Detroit Community Overdose Response Initiative (DCORI) Evaluation

A line drawing of the Detroit, MI skyline

Project Details


The objective of this evaluation study is to assess the implementation of, and outcomes related to the Detroit Community Overdose Response Initiative (DCORI). The initiative strategy is divided into three main objectives.

The first objective is to provide 4,000 key community members with training and resources over the 4-year project to serve as first responders who can administer naloxone for the emergency treatment and reversal of an opioid overdose. The second objective is to establish 150 naloxone access points across the City of Detroit. DHD will accomplish this, in part, by increasing the number of pharmacies registered under the Naloxone Standing Order from MDHHS. The U-M evaluation team will consult and assist DHD partners with the development of an interactive naloxone access point map to host on the DHD website. The third objective is to establish processes and protocols for referral to opioid use disorder treatment and recovery communities, including establishing an opiate emergency directory.

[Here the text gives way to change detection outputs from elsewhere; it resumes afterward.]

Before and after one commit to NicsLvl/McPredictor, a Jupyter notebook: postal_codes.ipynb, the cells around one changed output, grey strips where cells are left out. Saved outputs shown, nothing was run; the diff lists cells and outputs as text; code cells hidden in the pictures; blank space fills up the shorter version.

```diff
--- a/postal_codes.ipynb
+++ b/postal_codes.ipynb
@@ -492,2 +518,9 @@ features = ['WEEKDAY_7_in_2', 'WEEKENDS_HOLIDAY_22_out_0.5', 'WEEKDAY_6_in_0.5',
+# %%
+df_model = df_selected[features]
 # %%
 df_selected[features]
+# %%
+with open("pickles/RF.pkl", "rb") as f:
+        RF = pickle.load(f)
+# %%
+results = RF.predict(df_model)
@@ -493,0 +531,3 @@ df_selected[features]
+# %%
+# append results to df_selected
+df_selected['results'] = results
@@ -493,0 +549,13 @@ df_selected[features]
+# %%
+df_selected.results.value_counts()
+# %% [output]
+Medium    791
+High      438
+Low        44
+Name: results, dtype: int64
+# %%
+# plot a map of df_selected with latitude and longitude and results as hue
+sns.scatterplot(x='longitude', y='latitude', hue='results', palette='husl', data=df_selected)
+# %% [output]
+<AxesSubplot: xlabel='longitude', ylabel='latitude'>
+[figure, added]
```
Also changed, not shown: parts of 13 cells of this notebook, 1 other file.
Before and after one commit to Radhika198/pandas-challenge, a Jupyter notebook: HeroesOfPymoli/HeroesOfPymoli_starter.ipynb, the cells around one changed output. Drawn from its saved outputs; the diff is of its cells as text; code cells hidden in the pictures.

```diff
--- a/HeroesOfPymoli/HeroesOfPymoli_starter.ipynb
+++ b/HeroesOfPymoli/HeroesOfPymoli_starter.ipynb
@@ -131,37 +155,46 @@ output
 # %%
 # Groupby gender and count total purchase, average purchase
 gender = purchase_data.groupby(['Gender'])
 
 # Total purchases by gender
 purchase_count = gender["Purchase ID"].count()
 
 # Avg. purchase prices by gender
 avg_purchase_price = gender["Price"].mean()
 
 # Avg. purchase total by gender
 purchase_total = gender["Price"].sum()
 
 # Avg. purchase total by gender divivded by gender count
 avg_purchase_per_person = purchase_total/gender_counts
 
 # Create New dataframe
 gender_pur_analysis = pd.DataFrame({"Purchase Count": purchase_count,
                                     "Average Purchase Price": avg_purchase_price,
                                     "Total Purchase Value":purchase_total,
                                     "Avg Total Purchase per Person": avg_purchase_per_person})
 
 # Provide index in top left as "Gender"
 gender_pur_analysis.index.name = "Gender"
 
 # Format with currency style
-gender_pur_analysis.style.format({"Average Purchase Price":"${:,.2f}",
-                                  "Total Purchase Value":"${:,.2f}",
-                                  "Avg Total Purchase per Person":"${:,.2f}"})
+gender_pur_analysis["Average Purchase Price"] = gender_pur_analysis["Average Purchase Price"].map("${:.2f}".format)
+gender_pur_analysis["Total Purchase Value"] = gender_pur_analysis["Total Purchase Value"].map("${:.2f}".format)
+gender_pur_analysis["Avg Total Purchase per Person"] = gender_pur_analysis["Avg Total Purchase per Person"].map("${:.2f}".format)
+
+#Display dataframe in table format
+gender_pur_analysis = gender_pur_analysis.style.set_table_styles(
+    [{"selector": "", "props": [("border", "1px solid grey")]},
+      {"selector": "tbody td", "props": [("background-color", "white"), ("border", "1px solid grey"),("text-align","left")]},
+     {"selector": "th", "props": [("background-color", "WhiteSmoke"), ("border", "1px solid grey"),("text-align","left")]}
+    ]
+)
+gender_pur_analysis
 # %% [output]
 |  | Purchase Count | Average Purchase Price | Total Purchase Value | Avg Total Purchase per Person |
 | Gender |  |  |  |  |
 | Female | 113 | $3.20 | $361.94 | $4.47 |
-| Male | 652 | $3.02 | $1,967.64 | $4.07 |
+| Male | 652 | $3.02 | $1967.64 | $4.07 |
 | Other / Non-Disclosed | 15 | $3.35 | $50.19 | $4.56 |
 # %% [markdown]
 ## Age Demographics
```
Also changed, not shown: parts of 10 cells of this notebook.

To this end, DHD will develop and publish a resource guide of local recovery service organizations. A key component of naloxone training is to equip community first responders with the knowledge and resources to refer individuals with an opioid use disorder to treatment and wraparound services. DHD, in collaboration with Wayne State University’s Center for Urban Studies, will establish and disseminate protocols for warm handoffs, including trauma-informed guidelines, between community first responders, clinicians, and treatment/wraparound service partners.

The objective of the referral protocol is to improve public safety, the relationship between the community and law enforcement, and leverage a public health response rather than a punitive approach to substance use disorder intervention. In complement to the three strategic objectives, DHD will launch a public education campaign regarding opioid overdose prevention, trauma-informed approaches to behavioral health, and ancillary resources available to the public. The U-M evaluation team will monitor all activities related to these objectives, draft annual reports to submit to SAMHSA, and develop visual data briefs detailing program progress.